#### Web document revisions:

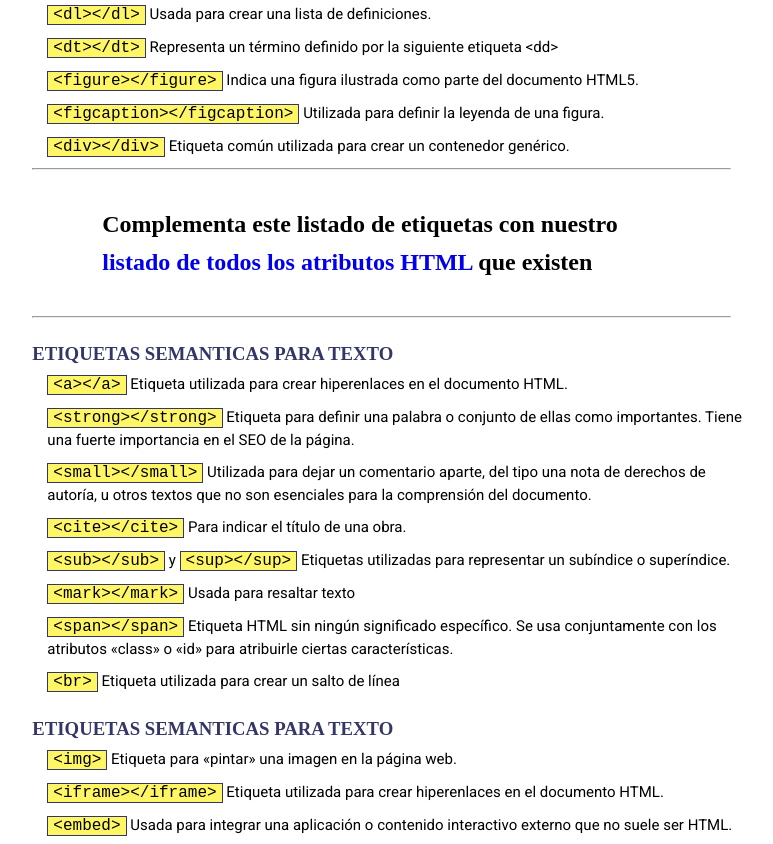
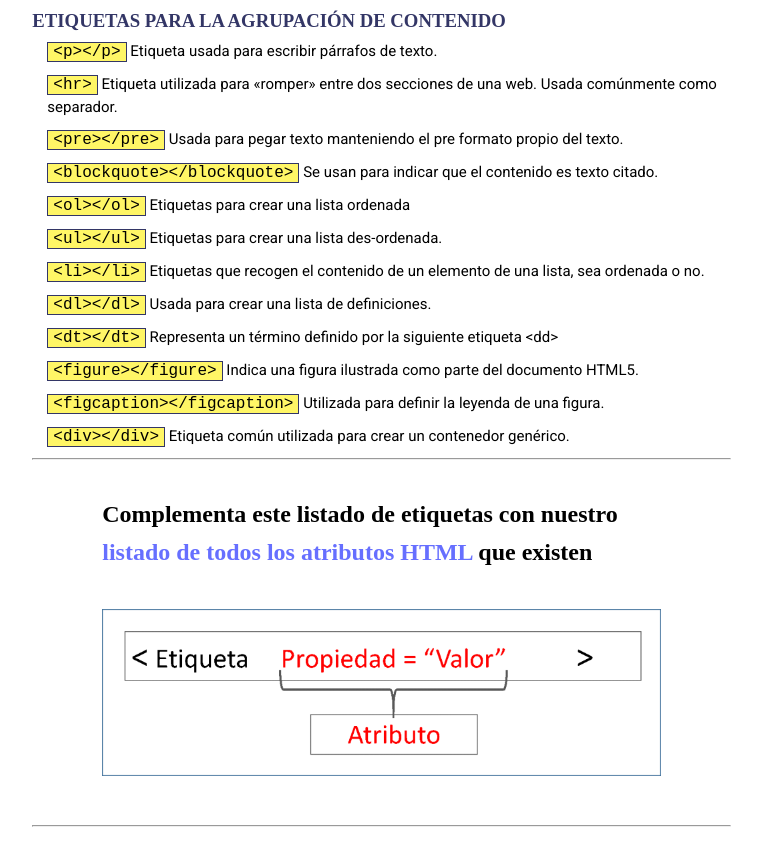
Before and after one commit to IrvinDevR/Practica-Replica, a plain HTML site: page index.html in a window 1280 px wide. Shown: the part 2808-3652 px from the top of the page, without its empty margins (399-1172 px from the left). Drawn offline with Linux system fonts and the light colour scheme.

Commit message:
Commit imagenes

```diff
--- a/index.html
+++ b/index.html
@@ -71,7 +71,8 @@
                 <section class="mainSect" id="2">
                     <h2>LISTADO DE ETIQUETAS HTML</h2>
                     <p>A continuación voy a indicarte cuales son las etiquetas HTML más usadas y también te indicaré su finalidad. Voy a centrarme en las principales etiquetas y sobre todo las que están soportadas en
-                        <strong>HTML 5</strong>. Ahí van</p>
+                        <strong>HTML 5</strong>. Ahí van <br> <br>
+                    <img src="img/etiquetas-html.jpg" alt="etiquetas"></p>
                 </section>
                 <hr>
 
@@ -124,7 +125,9 @@
 
                 <hr>
                 <div class="sugerencia">
-                    <h2>Complementa este listado de etiquetas con nuestro <a href="#">listado de todos los atributos HTML</a> que existen</h2>
+                    <h2>Complementa este listado de etiquetas con nuestro <a href="https://carontestudio.com/blog/atributos-html/">listado de todos los atributos HTML</a> que existen</h2>
+                    <br>
+                    <img src="img/atributos.webp" alt="atributos">
                 </div>
                 <hr>
 
@@ -233,6 +236,12 @@
                 </section>
             </div>
         </main>
+
+        <section class="formulario">
+            <form action="">
+
+            </form>
+        </section>
     </div>
     <footer id="contacto">
         <section class="icons">
@@ -256,7 +265,7 @@
                 <img src="img/icons/whatsapp.png" alt="whatsapp">
             </div>
             <div class="developerWeb dato">
-                <h5>Rubén <br> Mantilla Quiroz</h5>
+                <h5>Rubén <br> Mantilla <br>Quiroz</h5>
             </div>
         </section>
     </footer>
--- a/style.css
+++ b/style.css
@@ -153,9 +153,10 @@ main{
     width: 67%;
     margin-left: 30%;
 }
-
 .mainSet{
-    margin-top: -440px;
+    position: sticky;
+    top: 0;
+    margin-top: -470px;
 }
 .mainSect{
     margin: 15px 0;
@@ -164,7 +165,6 @@ main{
     margin: 25px 0 10px 0;
     color: var(--bgc-color3);
     font-family: var(--ff-subtitle);
-
 }
 .mainSection h3{
     margin: 25px 0 8px 0;
@@ -198,6 +198,13 @@ pre{
     padding: 25px 0;
     line-height: 38px;
 }
+.sugerencia h2 a{
+    color: var(--bgc-color2);
+}
+
+img[alt="etiquetas"], img[alt="atributos"]{
+    width: 100%;
+}
 
 /*//////////////// FOOTER ///////////////*/
 
@@ -210,7 +217,6 @@ footer{
     justify-content: space-around;
     margin: 0 auto;
 }
-
 .icons{
     width: 100%;
     display: flex;
@@ -241,6 +247,7 @@ footer{
 .developerWeb h5{
     font-weight: 300;
     text-align: end;
+    font-size: 40px;
 }
 .reservados{
     margin: 0 auto;
@@ -251,7 +258,6 @@ footer{
 .reservados hr{
     border: 1px solid #fff;
 }
-
 .derechos{
     padding-top: 8px;
     text-align: center;
```
Also changed, not shown: img/atributos.webp (added), img/etiquetas-html.jpg (added).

#### TASK DIRECTIONS:
Give the number of lines in the records above that contain the word "todos", and nothing more.

#### ANSWER TO THIS PROBLEM:
2